Pirelli motorsport director Paul Hembery has played down complaints about this year's F1 tyre supply, claiming that the drivers' dissatisfaction is no different to the past two seasons.
The Italian manufacturer has been charged with bringing a little excitement to the top flight, with the basis for thinking over the past couple of years being based on the 2011 Canadian Grand Prix, where the chosen compounds made for more overtaking than normal. However, day one of the Malaysian Grand Prix was rife with comments that the current compounds – which are generally softer than their predecessors - were having too much effect on proceedings, with Red Bull team-mates Mark Webber and Sebastian Vettel particularly vocal in their complaints.
Hembery, however, insists that the negative comments are no different to previous seasons, and will ease as the teams gradually get to grips with the new rubber.
"The teams have
got a challenge," he told journalists at Sepang, "but you could take the quotes from the last two seasons and those from the first few races would be exactly the same. As the season progresses, it becomes more about the cars and drivers - as it should be. It's a 19-race season. It's a long, long season, and [the change of tyres] adds something different to the start of the year. If you look at the last couple of years, it takes until the eighth or ninth race for things to calm down, and then it tends to be about other things, rather than tyres."
While Webber and Vettel were the most vocal in their complaints, noting that they were not able to use the full potential of their cars due to the levels of degradation, Red Bull team boss Christian Horner admitted that is was still too early to be critical.
"We have had one race as a reference, so let's see how this race pans out and we'll start to get a clearer picture," he was quoted by the BBC
, "For sure, the tyres are quite fragile and you only have to look at some of the slow-motion shots to see the amount of rubber coming off them, which is quite surprising.
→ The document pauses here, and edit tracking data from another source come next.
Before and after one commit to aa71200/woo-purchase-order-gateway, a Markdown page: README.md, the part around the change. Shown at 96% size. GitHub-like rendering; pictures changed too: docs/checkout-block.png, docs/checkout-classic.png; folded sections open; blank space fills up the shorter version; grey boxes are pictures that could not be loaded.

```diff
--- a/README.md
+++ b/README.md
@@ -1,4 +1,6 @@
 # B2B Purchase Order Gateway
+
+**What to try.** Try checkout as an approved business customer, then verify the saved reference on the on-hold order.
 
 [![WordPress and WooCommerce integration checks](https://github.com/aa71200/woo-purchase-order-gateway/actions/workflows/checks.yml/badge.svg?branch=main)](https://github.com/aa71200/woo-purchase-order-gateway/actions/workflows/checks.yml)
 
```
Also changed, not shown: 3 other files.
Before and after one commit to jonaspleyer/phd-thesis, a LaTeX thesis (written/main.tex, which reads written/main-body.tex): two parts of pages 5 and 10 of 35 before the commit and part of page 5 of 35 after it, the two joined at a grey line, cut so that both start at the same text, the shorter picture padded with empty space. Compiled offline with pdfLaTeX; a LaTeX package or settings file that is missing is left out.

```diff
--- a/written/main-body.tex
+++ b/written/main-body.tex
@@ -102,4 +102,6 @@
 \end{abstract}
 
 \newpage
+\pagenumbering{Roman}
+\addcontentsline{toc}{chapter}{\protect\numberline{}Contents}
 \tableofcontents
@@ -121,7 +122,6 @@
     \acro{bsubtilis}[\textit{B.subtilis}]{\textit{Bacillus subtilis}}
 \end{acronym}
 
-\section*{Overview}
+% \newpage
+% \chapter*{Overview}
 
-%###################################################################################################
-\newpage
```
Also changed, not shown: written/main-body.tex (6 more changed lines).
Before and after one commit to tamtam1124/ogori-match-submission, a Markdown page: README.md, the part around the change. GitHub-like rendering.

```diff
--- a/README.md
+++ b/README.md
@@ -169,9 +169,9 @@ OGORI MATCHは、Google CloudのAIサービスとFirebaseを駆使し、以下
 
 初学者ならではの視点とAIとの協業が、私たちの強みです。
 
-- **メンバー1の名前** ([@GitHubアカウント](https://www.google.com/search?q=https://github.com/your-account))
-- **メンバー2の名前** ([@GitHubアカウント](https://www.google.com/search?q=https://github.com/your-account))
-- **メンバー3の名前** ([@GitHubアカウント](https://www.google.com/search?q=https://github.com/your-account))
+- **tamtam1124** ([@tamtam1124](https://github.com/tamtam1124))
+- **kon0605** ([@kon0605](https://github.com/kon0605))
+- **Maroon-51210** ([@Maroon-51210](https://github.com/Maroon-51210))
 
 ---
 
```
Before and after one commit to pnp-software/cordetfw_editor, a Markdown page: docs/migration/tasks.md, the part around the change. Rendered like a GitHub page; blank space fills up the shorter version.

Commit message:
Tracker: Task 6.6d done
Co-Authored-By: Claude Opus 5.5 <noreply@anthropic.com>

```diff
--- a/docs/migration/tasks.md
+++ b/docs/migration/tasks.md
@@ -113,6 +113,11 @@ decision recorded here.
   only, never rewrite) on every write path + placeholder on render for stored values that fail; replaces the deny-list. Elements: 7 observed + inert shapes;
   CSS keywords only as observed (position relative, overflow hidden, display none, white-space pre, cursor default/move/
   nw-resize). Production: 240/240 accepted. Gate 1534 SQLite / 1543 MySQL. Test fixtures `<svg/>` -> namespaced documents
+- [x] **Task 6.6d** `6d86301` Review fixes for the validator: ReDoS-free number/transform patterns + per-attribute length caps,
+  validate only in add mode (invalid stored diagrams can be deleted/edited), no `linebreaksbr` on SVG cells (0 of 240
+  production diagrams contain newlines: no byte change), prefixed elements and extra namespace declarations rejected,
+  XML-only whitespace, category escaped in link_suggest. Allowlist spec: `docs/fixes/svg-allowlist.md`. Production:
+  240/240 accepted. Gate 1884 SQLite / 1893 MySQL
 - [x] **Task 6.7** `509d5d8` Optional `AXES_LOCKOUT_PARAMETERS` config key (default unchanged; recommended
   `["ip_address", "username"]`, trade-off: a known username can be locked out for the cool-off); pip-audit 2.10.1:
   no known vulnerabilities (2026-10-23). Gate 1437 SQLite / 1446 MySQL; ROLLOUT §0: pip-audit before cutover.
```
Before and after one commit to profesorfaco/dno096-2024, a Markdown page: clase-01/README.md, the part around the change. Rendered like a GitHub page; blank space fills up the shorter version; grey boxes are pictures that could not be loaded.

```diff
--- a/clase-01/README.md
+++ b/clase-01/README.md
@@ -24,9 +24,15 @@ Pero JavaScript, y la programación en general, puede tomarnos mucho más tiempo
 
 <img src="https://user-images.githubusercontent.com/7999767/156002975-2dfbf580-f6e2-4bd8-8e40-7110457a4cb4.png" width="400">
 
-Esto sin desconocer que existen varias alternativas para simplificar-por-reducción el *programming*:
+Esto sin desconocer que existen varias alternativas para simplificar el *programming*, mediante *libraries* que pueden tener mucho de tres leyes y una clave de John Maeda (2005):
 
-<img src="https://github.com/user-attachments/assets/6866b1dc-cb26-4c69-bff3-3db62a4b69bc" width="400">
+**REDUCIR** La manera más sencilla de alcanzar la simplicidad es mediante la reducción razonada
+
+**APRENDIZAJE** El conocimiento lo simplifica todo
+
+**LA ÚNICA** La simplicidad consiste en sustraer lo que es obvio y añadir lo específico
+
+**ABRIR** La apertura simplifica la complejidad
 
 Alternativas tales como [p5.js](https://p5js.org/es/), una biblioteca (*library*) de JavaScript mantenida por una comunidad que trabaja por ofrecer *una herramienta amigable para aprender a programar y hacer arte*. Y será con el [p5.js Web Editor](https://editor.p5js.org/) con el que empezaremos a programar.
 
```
But then it's the same tyre for everyone.
"I think what we want to avoid is drivers cruising around under the performance of their car, unable to follow another car closely, otherwise it's not racing. But it's still early days, so let's see a sample of two or three races and then be able to gauge from there."
Hembery pointed out that different teams were able to make the tyres last to varying degrees, but none were suffering beyond what had been expected by the tyre supplier.
“The teams experienced high ambient temperatures for the first time this year with our tyres, which was extremely useful as these are also the conditions that we would anticipate for the rest of the weekend,” he noted, “As we expected, we saw quite a high wear rate today, due to the more extreme nature of our 2013 tyres – which put the accent firmly on performance – as well as the high temperatures and abrasive track surface.
“Nonetheless, degradation stayed within our anticipated parameters. We have seen differences in the way that individual teams use the compounds, with the hard compound lasting 15 laps for some teams and 21 laps or more for others. We'll be looking at all the data tonight to establish a more precise picture for qualifying and the race.”